Another test, another dollar spent (actually tens of millions), another long-range missile interceptor misses its target. Following two failures of the Exo-atmospheric Kill Vehicle in January and December 2010, the Pentagon has directed Raytheon to cease delivery of this missile interceptor.
The “kill vehicle” is an integral part of the ground-based mid-course system that the U.S. government has spent billions developing, despite its spotty track record. The purpose of this device, an interceptor, is to take out long-range missiles, sent by hostile actors (cough, North Korea, cough, Iran), to prevent missiles coming anywhere near U.S. soil.
Despite recently updating the kill-vehicle (making it Raytheon’s most advanced anti-missile device) it has only passed one out of three tests. The original and updated versions have failed seven out of fifteen tests. I wouldn’t bet my security on a 53% success rate.
While the launch and release segments of January’s test worked, in the last seconds the interceptor did not hit its target. The kill-vehicle and the mobile radar system, the Sea-based X-band, were blamed for the failure, but in the December breakdown, only the interceptor failed. An investigation of the malfunction is ongoing, but these tests spell major problems with the device.
I’ll add that you and I contribute financially to each test, which run about $150 million an attempt.
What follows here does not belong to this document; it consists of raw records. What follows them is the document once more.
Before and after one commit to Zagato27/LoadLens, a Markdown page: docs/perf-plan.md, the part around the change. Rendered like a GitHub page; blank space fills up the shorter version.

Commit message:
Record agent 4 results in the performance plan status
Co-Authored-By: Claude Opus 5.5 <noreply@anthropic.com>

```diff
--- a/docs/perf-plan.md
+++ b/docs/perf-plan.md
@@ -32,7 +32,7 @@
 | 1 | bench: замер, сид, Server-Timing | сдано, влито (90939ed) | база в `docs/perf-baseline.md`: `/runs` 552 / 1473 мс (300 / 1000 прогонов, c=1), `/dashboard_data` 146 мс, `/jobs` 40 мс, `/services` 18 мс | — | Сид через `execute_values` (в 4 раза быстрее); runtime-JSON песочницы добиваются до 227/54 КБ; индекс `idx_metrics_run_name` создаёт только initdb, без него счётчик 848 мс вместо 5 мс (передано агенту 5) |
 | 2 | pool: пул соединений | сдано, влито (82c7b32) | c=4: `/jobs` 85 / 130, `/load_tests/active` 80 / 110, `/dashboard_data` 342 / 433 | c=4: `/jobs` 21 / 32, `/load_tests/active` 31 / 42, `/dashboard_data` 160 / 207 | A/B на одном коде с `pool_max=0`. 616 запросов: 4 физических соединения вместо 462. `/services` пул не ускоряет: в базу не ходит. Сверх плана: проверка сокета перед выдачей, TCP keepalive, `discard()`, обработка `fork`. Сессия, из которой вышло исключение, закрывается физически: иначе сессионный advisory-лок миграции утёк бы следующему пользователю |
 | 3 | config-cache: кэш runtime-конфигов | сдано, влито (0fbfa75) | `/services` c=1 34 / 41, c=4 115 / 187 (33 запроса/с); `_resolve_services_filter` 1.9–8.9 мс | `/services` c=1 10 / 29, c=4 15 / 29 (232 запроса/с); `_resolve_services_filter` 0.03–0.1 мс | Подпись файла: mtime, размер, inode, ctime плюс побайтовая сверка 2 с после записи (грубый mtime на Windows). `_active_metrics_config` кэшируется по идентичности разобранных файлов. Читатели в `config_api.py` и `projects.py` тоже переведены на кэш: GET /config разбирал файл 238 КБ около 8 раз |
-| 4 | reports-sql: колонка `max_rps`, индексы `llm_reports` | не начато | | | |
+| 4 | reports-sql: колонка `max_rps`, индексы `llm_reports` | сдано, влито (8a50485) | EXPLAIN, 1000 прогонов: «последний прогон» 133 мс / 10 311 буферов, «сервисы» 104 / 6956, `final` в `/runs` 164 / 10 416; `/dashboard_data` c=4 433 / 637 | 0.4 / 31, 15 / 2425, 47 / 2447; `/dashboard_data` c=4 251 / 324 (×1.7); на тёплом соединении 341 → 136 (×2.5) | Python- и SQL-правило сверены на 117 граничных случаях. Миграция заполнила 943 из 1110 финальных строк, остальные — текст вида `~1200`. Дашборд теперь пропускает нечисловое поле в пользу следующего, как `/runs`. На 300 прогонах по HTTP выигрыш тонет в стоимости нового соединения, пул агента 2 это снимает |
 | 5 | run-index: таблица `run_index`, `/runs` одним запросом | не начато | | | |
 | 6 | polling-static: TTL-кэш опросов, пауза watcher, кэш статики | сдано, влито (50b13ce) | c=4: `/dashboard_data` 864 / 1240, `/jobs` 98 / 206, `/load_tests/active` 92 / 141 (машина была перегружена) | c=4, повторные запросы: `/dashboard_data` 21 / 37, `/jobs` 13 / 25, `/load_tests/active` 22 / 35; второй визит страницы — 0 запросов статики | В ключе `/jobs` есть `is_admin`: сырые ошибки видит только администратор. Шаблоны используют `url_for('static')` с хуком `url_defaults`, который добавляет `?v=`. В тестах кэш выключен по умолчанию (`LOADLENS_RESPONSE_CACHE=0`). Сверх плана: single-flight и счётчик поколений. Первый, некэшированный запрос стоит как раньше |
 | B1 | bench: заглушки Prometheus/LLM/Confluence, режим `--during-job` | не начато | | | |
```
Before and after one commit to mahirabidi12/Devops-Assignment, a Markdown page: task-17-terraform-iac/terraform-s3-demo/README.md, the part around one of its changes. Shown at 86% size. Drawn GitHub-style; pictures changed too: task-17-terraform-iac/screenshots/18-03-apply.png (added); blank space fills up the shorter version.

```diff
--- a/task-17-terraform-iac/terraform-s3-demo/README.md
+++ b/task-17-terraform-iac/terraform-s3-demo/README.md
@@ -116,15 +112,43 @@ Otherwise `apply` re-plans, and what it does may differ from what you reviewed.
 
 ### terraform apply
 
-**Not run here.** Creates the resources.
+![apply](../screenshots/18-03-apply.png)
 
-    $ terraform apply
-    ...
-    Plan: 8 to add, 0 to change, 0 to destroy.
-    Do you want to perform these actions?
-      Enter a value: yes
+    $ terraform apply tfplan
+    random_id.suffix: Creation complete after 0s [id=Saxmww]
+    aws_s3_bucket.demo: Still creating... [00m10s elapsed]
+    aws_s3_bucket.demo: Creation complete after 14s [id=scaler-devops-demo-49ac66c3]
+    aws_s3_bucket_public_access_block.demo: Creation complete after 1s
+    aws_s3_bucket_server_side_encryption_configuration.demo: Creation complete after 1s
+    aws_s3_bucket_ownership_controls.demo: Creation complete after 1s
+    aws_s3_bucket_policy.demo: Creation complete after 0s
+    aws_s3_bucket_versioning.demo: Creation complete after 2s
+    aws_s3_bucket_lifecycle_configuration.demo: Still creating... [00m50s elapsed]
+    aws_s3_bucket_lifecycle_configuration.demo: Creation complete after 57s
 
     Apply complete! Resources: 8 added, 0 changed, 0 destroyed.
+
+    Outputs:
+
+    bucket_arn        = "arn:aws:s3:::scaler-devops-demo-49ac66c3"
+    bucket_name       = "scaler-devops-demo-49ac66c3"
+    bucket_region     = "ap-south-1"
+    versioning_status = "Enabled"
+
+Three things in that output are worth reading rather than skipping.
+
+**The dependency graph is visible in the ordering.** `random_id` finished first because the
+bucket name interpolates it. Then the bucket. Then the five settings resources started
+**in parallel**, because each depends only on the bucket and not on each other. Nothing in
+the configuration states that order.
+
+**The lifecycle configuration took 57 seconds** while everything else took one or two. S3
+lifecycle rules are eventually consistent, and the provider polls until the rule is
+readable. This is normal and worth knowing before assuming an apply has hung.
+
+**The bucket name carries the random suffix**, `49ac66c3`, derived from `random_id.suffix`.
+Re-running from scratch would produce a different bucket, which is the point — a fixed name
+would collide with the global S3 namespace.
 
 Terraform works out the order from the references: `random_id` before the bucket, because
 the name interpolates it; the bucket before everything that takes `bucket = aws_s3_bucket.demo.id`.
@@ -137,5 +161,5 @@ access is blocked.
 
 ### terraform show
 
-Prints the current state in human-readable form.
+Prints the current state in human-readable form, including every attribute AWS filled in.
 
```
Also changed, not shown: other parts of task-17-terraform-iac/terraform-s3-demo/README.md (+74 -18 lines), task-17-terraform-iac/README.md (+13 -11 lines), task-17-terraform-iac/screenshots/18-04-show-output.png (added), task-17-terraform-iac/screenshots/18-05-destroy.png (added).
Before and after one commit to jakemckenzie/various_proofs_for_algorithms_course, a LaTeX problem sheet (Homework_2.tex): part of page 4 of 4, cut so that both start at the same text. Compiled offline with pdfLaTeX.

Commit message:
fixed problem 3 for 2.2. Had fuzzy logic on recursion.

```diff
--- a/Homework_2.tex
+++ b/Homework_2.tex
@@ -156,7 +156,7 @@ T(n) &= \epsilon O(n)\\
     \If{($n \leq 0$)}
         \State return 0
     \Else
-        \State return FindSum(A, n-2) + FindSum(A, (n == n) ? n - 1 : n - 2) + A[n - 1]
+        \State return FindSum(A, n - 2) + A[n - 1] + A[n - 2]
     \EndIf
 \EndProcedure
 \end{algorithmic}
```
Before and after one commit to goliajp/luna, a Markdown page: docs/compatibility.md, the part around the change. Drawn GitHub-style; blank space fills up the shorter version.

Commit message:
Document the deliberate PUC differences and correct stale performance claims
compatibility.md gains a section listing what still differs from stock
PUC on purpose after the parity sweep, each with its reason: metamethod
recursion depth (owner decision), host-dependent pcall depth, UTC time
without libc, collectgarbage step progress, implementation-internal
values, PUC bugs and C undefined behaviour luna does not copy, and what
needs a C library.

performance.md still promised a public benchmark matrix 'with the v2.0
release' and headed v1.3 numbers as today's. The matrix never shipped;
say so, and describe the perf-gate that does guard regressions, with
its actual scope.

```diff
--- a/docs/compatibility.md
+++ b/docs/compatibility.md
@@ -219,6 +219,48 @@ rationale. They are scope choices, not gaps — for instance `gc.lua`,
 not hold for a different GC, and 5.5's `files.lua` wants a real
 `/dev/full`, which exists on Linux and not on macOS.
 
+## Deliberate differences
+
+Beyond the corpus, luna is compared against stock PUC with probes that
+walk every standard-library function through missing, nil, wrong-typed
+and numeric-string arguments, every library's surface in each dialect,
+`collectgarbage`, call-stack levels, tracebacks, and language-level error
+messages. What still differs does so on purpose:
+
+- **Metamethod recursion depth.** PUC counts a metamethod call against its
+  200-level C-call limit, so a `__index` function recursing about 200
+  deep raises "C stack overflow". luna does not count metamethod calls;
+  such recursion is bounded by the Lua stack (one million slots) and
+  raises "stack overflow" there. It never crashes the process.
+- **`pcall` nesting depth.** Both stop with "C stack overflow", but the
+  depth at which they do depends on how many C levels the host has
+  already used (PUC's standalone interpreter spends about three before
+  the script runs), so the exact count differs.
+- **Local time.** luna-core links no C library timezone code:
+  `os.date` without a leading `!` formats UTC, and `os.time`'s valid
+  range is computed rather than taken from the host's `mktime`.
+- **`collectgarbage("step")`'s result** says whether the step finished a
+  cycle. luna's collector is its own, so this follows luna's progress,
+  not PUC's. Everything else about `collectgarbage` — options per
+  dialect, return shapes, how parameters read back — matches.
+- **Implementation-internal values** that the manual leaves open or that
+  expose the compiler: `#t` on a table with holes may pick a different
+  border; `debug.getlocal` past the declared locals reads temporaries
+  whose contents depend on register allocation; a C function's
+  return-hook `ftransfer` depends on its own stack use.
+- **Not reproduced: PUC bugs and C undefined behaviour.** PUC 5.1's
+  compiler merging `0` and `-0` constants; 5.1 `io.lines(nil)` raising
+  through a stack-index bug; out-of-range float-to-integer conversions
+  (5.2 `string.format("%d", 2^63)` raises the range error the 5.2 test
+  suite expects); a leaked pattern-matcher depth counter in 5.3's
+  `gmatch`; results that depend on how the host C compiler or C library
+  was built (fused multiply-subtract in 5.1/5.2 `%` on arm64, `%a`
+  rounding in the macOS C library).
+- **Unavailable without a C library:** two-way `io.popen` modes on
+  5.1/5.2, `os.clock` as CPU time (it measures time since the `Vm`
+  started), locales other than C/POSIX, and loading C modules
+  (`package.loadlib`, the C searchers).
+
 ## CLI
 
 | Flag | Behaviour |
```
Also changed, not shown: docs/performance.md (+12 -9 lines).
Boeing (for whom Raytheon is working on this contract) spokesperson Jessica Carlton did not comment on whether Raytheon will face fines for the test failures/wasting my money.
The Government Accountability Office has called on the Missile Defense Agency to continue reforms in transparency and accountability in order to demonstrate system performance before the missile defense production and acquisition resumes. That’s great, except you and I have already bought at least 52 of these kill-vehicles from Raytheon at $20-$25million a head. Carlton also would not say how many more kill-vehicles the Missile Defense Agency contracted Raytheon to build.
There is no set schedule for recommencing delivery of the kill-vehicle because it is contingent on the results of the December failed-test investigation. However, the Missile Defense Agency doesn’t seem disheartened by the test failures and has allowed Raytheon to keep working on parts of the kill-vehicle that did not fail during the test. This way, Raytheon can restart production quickly as soon as the investigation is complete and the agency can start stocking up again. Such confidence seems unfounded considering that the interceptor has not been able to even find an incoming test ballistic missile in the air, let alone disable it, which demands hitting an area, just a few centimeters wide.
For similar overconfidence, see knee-jerk Republican endorsement of Missile Defense.
Update: The sea-based inter-ballistic missile component of this mid-course missile defense system successfully intercepted an intermediate-range missile for the first time during a test April 15,2011.